Shinji Toda1 and Bogdan Enescu2
1Disaster Prevention Research Institute (DPRI), Kyoto University, Gokasho, Uji, Kyoto 611-0011, Japan
2National Research Institute for Earth Science and Disaster Prevention (NIED), 3-1 Tennodai, Tsukuba, Ibaraki 305-0006, Japan
(Received June 25, 2010; Revised January 13, 2011; Accepted January 13, 2011; Online published March 4, 2011)

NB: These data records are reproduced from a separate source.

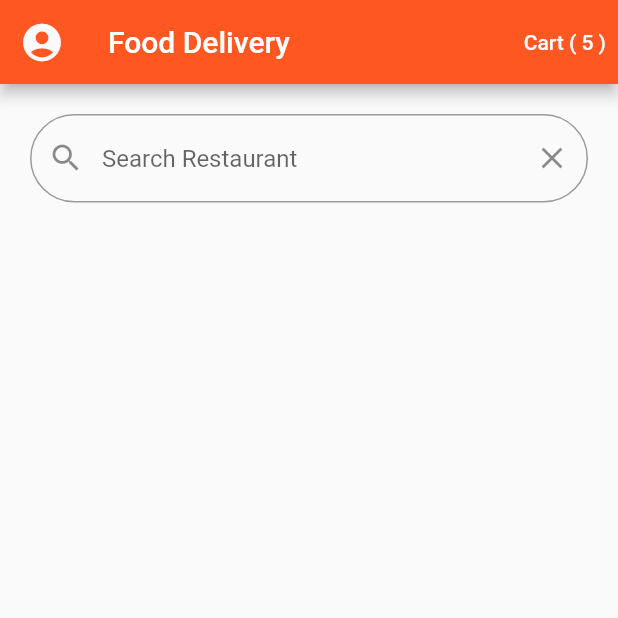
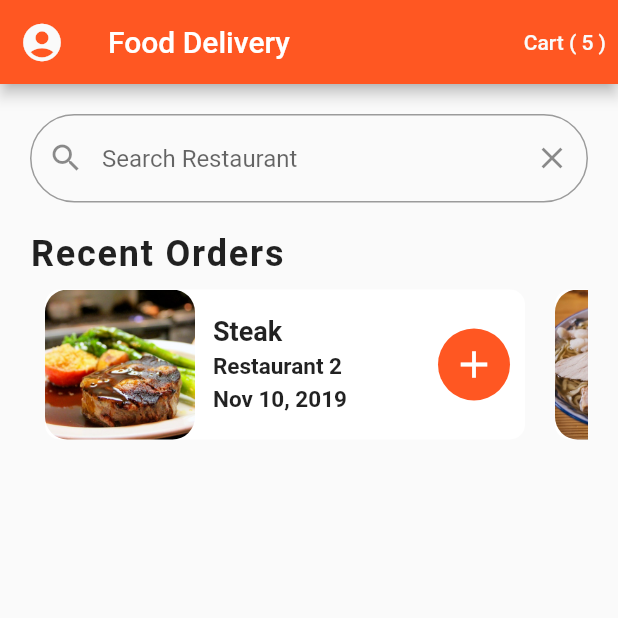
Before and after one commit to AlperMulayim/flutternotes, a Flutter app: the screen it shows after launch, on a phone screen of 412 x 824 dp, the top half of it. Run offline on Flutter 3.47's test engine with Material 2 defaults, Android fonts, the phone set to English and light mode, and no system bars; missing offline and left inert: dart:html.

Commit message:
recent orders card implemented

```diff
--- a/flutter_food_delivery_ui/lib/screens/home_screen.dart
+++ b/flutter_food_delivery_ui/lib/screens/home_screen.dart
@@ -2,6 +2,7 @@ import 'dart:html';
 
 import 'package:flutter/material.dart';
 import 'package:flutter_food_delivery_ui/data/data.dart';
+import 'package:flutter_food_delivery_ui/widgets/recent_order.dart';
 
 class HomeScreen extends StatelessWidget {
   const HomeScreen({Key key}) : super(key: key);
@@ -29,7 +30,6 @@ class HomeScreen extends StatelessWidget {
       ),
       body: ListView(
         children: <Widget>[
-
           Padding(
             padding: const EdgeInsets.all(20.0),
             child: TextField(
@@ -45,7 +45,8 @@ class HomeScreen extends StatelessWidget {
                       borderRadius: BorderRadius.circular(30.0),
                       borderSide: BorderSide(width: 0.8,color: Theme.of(context).primaryColor))),
             ),
-          )
+          ),
+          RecentOrders(),
         ],
       ),
     );
--- /dev/null
+++ b/flutter_food_delivery_ui/lib/widgets/recent_order.dart
@@ -0,0 +1,95 @@
+import 'package:flutter/material.dart';
+import 'package:flutter_food_delivery_ui/data/data.dart';
+import 'package:flutter_food_delivery_ui/models/order.dart';
+
+class RecentOrders extends StatelessWidget {
+  const RecentOrders({Key key}) : super(key: key);
+
+  buildOrder(BuildContext context, Order order) {
+    return Container(
+      margin: EdgeInsets.all(10.0),
+      width: 320.0,
+      decoration: BoxDecoration(
+          color: Colors.white, borderRadius: BorderRadius.circular(10.0)),
+      child: Expanded(
+        child: Row(children: [
+          ClipRRect(
+              borderRadius: BorderRadius.circular(15.0),
+              child: Image(
+                image: AssetImage(order.food.imageUrl),
+                height: 100.0,
+                width: 100.0,
+                fit: BoxFit.cover,
+              )),
+          Expanded(
+            child: Container(
+              margin: EdgeInsets.all(12.0),
+              child: Column(
+                crossAxisAlignment: CrossAxisAlignment.start,
+                mainAxisAlignment: MainAxisAlignment.center,
+                children: [
+                  Text(
+                    order.food.name,
+                    style: TextStyle(fontSize: 18.0, fontWeight: FontWeight.bold),
+                  ),
+                  SizedBox(height: 4.0),
+                  Text(
+                    order.restaurant.name,
+                    style: TextStyle(fontSize: 15.0, fontWeight: FontWeight.w600),
+                  ),
+                  SizedBox(height: 4.0),
+                  Text(
+                    order.date,
+                    style: TextStyle(fontSize: 15.0, fontWeight: FontWeight.w600),
+                  )
+                ],
+              ),
+            ),
+          ),
+          Container(
+            margin: EdgeInsets.only(left: 10.0, right: 10.0),
+            width: 48.0,
+            decoration: BoxDecoration(
+                color: Theme.of(context).primaryColor,
+                borderRadius: BorderRadius.circular(30)),
+            child: IconButton(
+              icon: Icon(Icons.add),
+              iconSize: 30.0,
+              color: Colors.white,
+              onPressed: (() {}),
+            ),
+          )
+        ]),
+      ),
+    );
+  }
+
+  @override
+  Widget build(BuildContext context) {
+    return Padding(
+      padding: const EdgeInsets.symmetric(horizontal: 20.0),
+      child: Column(
+        crossAxisAlignment: CrossAxisAlignment.start,
+        children: [
+          Text(
+            'Recent Orders',
+            style: TextStyle(
+                fontSize: 24.0,
+                fontWeight: FontWeight.w600,
+                letterSpacing: 1.2),
+          ),
+          Container(
+              height: 120.0,
+              child: ListView.builder(
+                scrollDirection: Axis.horizontal,
+                itemBuilder: ((BuildContext context, int index) {
+                  Order order = currentUser.orders[index];
+                  return buildOrder(context, order);
+                }),
+                itemCount: currentUser.orders.length,
+              ))
+        ],
+      ),
+    );
+  }
+}
```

Numerous studies retrospectively found that seismicity rate jumps (drops) by coseismic Coulomb stress increase (decrease). The Collaboratory for the Study of Earthquake Prediction (CSEP) instead provides us an opportunity for prospective testing of the Coulomb hypothesis. Here we adapt our stress transfer model incorporating rate and state dependent friction law to the CSEP Japan seismicity forecast. We demonstrate how to compute the forecast rates of large shocks in 2009 using the large earthquakes during the past 120 years. The time dependent impact of the coseismic stress perturbations explains qualitatively well the occurrence of the recent moderate size shocks. Such ability is partly similar to that of statistical earthquake clustering models. However, our model differs from them as follows: the off-fault aftershock zones can be simulated using finite fault sources; the regional areal patterns of triggered seismicity are modified by the dominant mechanisms of the potential sources; the imparted stresses due to large earthquakes produce stress shadows that lead to a reduction of the forecasted number of earthquakes. Although the model relies on several unknown parameters, it is the first physics based model submitted to the CSEP Japan test center and has the potential to be tuned for short-term earthquake forecasts.
Key words: Coulomb stress change, rate and state friction, seismicity forecast, CSEP Japan.